Election pledges on health and wellbeing - do they add up?
Pulse analyses the general election pledges from the main parties on improving care
The Conservatives have made some announcements about improving care, largely around dementia.
In the Autumn statement, Prime Minister David Cameron pledged to invest £15m to boost funding of research into dementia treatments.
The Government has recently said that it would be working with the RCGP to introduce mandatory mental health minimum standard training for all new GPs – and it has set up a taskforce to identify and recommend updates to the GP training programme amid research showing that primary care patients who committed suicide were often frequent attenders.
Chancellor George Osborne has also promised to co-locate Improving Access to Psychological Therapies therapists in 350 job centres as part of his final Budget before the election.
The Labour party has promised to implement a ‘wide-ranging’ review of NICE guidance, including tougher rules on commissioners to report and explain any departures from NICE guidelines, should the party come to power after the election.
Labour leader Ed Miliband has also pledged that GPs will offer vulnerable elderly patients regular ‘safety checks’ and sign-post those at risk of loneliness and depression to social activities.

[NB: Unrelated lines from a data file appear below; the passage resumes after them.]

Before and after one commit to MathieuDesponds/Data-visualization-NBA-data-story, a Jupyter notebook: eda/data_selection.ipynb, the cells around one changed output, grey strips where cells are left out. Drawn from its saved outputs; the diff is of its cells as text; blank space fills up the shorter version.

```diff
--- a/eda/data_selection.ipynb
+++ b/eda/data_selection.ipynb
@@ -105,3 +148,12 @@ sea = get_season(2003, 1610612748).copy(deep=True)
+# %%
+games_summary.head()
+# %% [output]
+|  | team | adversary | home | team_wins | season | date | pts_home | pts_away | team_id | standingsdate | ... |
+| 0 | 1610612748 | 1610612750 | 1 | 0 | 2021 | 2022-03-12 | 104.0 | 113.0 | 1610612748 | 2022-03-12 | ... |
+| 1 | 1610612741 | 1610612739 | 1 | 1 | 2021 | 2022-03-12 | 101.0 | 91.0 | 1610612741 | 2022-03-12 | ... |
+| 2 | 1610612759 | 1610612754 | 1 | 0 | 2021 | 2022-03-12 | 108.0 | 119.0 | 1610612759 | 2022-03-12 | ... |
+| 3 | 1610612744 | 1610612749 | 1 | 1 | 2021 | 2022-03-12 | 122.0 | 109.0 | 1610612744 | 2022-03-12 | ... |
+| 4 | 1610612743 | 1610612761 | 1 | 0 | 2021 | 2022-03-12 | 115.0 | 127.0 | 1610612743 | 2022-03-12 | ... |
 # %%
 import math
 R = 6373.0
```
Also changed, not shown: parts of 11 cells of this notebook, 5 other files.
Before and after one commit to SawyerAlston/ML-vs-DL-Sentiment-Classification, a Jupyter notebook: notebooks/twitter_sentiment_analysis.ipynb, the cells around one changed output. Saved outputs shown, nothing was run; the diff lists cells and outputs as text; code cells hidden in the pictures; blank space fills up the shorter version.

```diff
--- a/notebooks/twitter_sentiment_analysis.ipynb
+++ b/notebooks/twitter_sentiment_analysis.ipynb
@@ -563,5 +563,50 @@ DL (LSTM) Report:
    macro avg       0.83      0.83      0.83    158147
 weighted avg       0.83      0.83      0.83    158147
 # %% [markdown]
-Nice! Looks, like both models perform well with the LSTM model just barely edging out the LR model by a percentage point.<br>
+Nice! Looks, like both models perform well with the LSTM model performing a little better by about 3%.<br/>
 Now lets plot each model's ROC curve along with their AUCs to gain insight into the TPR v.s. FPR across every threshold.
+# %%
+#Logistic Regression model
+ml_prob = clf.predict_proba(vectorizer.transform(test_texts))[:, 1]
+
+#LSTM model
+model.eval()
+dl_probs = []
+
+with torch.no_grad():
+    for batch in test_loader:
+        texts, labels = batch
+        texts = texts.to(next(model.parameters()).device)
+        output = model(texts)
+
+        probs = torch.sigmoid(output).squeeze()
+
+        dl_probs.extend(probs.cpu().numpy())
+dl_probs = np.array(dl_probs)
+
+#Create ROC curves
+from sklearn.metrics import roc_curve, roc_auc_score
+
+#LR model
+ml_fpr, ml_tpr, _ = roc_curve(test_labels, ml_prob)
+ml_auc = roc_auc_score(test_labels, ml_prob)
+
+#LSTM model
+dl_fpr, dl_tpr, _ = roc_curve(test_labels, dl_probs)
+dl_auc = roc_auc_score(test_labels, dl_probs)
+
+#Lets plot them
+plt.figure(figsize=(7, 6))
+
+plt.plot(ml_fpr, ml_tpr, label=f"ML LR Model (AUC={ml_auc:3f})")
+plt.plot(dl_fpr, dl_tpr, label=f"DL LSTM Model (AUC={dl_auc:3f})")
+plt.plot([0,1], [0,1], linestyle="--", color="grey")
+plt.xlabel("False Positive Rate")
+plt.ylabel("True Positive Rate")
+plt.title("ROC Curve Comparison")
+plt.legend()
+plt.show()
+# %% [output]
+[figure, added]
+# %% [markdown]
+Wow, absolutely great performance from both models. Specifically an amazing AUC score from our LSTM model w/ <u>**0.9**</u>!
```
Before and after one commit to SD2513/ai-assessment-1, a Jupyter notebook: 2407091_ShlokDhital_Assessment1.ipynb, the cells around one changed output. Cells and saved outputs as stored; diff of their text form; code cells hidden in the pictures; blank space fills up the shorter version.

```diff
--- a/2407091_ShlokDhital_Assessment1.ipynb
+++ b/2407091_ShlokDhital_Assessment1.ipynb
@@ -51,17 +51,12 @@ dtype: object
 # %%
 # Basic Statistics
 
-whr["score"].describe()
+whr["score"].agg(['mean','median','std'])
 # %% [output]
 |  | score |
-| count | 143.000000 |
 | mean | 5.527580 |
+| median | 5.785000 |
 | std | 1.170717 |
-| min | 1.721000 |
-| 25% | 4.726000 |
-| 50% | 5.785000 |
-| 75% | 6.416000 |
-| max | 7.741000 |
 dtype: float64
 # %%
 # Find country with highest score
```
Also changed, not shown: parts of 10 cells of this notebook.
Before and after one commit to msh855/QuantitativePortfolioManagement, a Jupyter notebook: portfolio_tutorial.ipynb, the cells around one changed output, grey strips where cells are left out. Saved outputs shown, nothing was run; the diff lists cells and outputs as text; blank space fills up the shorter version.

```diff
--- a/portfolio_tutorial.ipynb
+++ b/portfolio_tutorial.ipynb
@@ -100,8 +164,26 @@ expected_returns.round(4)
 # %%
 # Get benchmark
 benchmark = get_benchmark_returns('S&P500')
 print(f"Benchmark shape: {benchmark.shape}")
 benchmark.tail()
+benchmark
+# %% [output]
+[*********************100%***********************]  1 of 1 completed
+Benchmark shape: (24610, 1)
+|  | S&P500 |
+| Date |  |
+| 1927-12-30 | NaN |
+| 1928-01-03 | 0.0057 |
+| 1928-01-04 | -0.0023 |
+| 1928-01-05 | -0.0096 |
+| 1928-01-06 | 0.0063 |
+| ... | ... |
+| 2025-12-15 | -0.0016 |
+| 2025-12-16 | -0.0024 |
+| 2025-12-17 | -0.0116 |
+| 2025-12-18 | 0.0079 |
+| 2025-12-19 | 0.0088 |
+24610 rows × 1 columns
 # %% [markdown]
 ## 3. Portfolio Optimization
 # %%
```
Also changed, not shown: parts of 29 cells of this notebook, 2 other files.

The measures - which were revealed in the party’s 10-year NHS plan - are aimed at cutting avoidable hospital admissions and will see GPs identifying hazards in the home and helping patients access support to heat their homes.
The party has also claimed that it will make big moves to tackle public health - one example of this would be to set maximum permitted levels of sugar, salt and fat in children’s foods.
Shadow health secretary Andy Burnham has also promised to ‘hardwire’ social prescriptions into the NHS, with exercise on referral becoming the ‘first port of call’ for GPs.
In addition to this, Labour has said that it will ensure that there is cancer diagnostic testing equipment available in GP surgeries in ‘every town’.
The promise from Labour will see a new investment of £150m each year from 2016/17 in new diagnostic infrastructure to make it possible to do more tests directly in practices rather than having to wait for a hospital appointment.
The Liberal Democrats have made mental health the centrepiece of its pre-election NHS policy drive.
Deputy Prime Minister Nick Clegg has promised to invest £3.5bn more on mental healthcare in England over the next parliament if the Lib Dems are elected into the corridors of power.
The money would be spent on ‘revolutionising’ children’s and adult mental healthcare – including £250m for pregnant women and mothers dealing with depression, new time waiting standards for people in crisis and for conditions like bipolar disorder and hundreds of thousands more people with access to talking therapies.
Health minister Norman Lamb recently said that GPs’ attitudes to mental health needed to change in order to achieve true parity of esteem for mental and physical ill health, adding that some had a ‘rubbish’ attitude.
In addition, the Lib Dems have also revealed their ambition to continue to develop Health and Wellbeing Boards. This will see more elected councillors on a politically proportional basis, and increasingly take on more responsibilities - also providing scope for commissioning local GP services.
UKIP has guaranteed that if it comes to power after the next election it will increase funding in mental health services for both adults and children as part of the extra £3bn it will plunge into the NHS. The party has also pledged to invest an extra £130m annually into the research of dementia.
The Greens claim the party would tackle air pollution by following more rigorous standards that respect World Health Organisation guidelines. It would also extend VAT to less healthy foods and use the money to subsidise the cost of fresh fruit and vegetables.
In addition, it would put a minimum price on alcohol of 50p per unit to reduce associated health issues.
Scottish National Party
The party has vowed to increase investment in mental health to £100m over the next five years in Scotland, directing resources to projects that will improve mental health care in primary care.
Pulse reality check
It is striking how little the parties have to say on improving health and wellbeing, compared with all the rhetoric on GP access for example.
The Conservatives have said very little that is new, whilst Labour seem to be reverting back to the old ‘command and control’ method of imposing blunt targets and goals across the NHS. Neither is very inspiring.
Meanwhile, the Liberal Democrats are hoping that their promises for a lot of new money for mental health will win them favour, and it is welcome they are giving such a neglected area such prominence. Although, the more cynical among us may point out they have been in government whilst community mental health services have been cut to shreds.